The Arkansas Confederate Home was opened late in 1890 in a small remodeled residence on some sixty acres near Sweet Home (Pulaski County) through the efforts of the Ex-Confederate Association of Arkansas. This organization, composed of a group of philanthropic-minded Confederate veterans, founded the home to care for indigent Confederate veterans of the Civil War, along with their widows and orphans, in Arkansas. At its peak, it housed over 200.

On May 21, 1890, the Sweet Home site, consisting of sixty acres and a frame building, was purchased by the association for $3,000. The legislature made its first appropriation of $10,000 for the upkeep of the home in 1891. At that time, the facility included the original frame structure and two buildings referred to as “the barracks.” The home was maintained chiefly by private funds until it was sold to the state in 1892.

In 1903, two new buildings were constructed and an annex and hospital were added in 1907. The main building was remodeled in 1911.

Over the years, the number of residents living at the home steadily declined. By 1953, only forty-three Confederate widows occupied the home.

Bauxite mining, which threatened the grounds, was being conducted as early as the 1940s. In 1943, a commission was established by the legislature to determine the value of the ore on the home grounds. It was then determined that profits acquired from the lease of mineral rights would be used to construct a new home. By 1952, the mineral rights had been sold to the Dulin Bauxite Company, which began active mining in April. The next year, the legislature appropriated funds to build a permanent home on state property. In 1955, the old home was vacated, and a new, smaller facility was built on the grounds of the Schools for the Blind and Deaf in Little Rock (Pulaski County). The old buildings were razed.

By 1961, with only eight Confederate widows remaining there, the legislature decided to close the institution and transfer its remaining residents to area nursing homes. The home finally closed its doors in 1963, and the building was transferred to the Schools for the Blind and Deaf, where it was put into use for school purposes.

For additional information:
Arkansas Confederate Home Records. Arkansas State Archives, Little Rock, Arkansas.

Gaither, Zella Hargrove. Arkansas Confederate Home, Little Rock. Little Rock: New Era Press, 1920.

Green, B. W. “The Arkansas Confederate Home.” Confederate Veteran 31 (February 1923): 48.

Junkin, Blanche Chenault. “The History of Arkansas’ Confederate Home.” Arkansas Democrat Sunday Magazine, May 17, 1953, p. 2.

Kerley, Rachel. “The Arkansas Confederate Home.” Pulaski County Historical Review 63 (Winter 2015): 144–146.

Morgan, Sarah Elizabeth. “Confederate Home Doomed.” Arkansas Democrat Sunday Magazine, September 5, 1943, pp. 6–7.
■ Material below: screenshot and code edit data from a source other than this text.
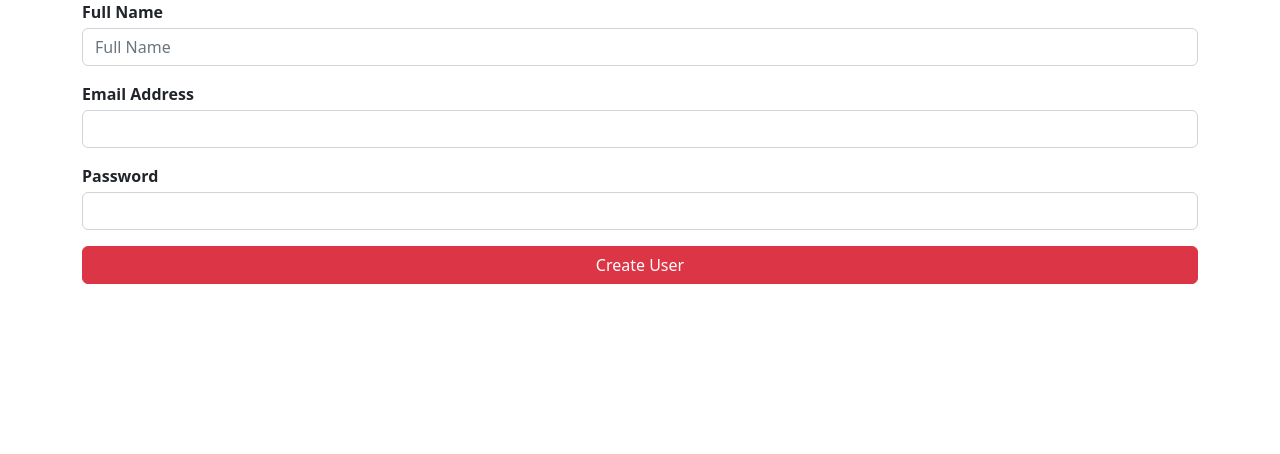
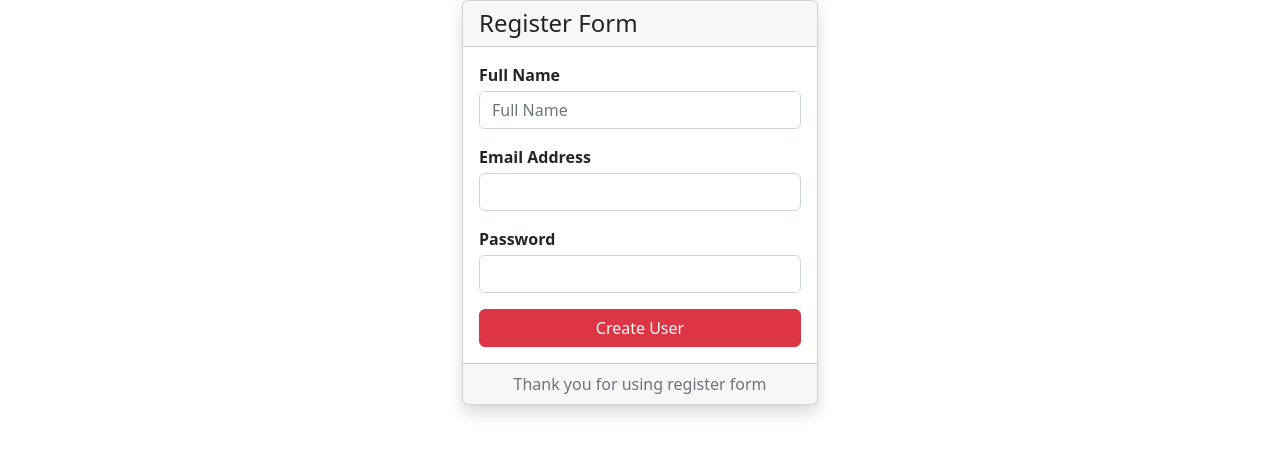
Before and after one commit to LTPhiHung/-Intro2SE-Indiviual-Coding-Assignments01, a React (Create React App) app: page / in a window 1280 px wide. Shown: the top 454 px of the page. Built offline with nearby package versions, Linux system fonts and the light colour scheme.

Commit message:
Change the App.js file

```diff
--- a/src/App.js
+++ b/src/App.js
@@ -6,8 +6,21 @@ import UserForm from './component/user-form.component';
 function App() {
     return (
         <div className="container">
-            <UserForm />
-
+            <div class="row d-flex justify-content-center">
+                <div class="col-sm-4">
+                    <div class="card shadow">
+                        <h4 class="card-header">
+                            Register Form
+                        </h4>
+                        <div class="card-body">
+                            <UserForm />
+                        </div>
+                        <div class="card-footer text-muted text-center">
+                            Thank you for using register form
+                        </div>
+                    </div>
+                </div>
+            </div>
         </div>
     );
 }
```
Russell P. Baker
Arkansas History Commission and State Archives


    I worked in historical records on an environment lawsuit based on WWII bauxite mining, and I seem to remember that the home was displaced by the mining. It was controversial because the need for the bauxite soon decreased and the land was ultimately not needed.

    William McClenahan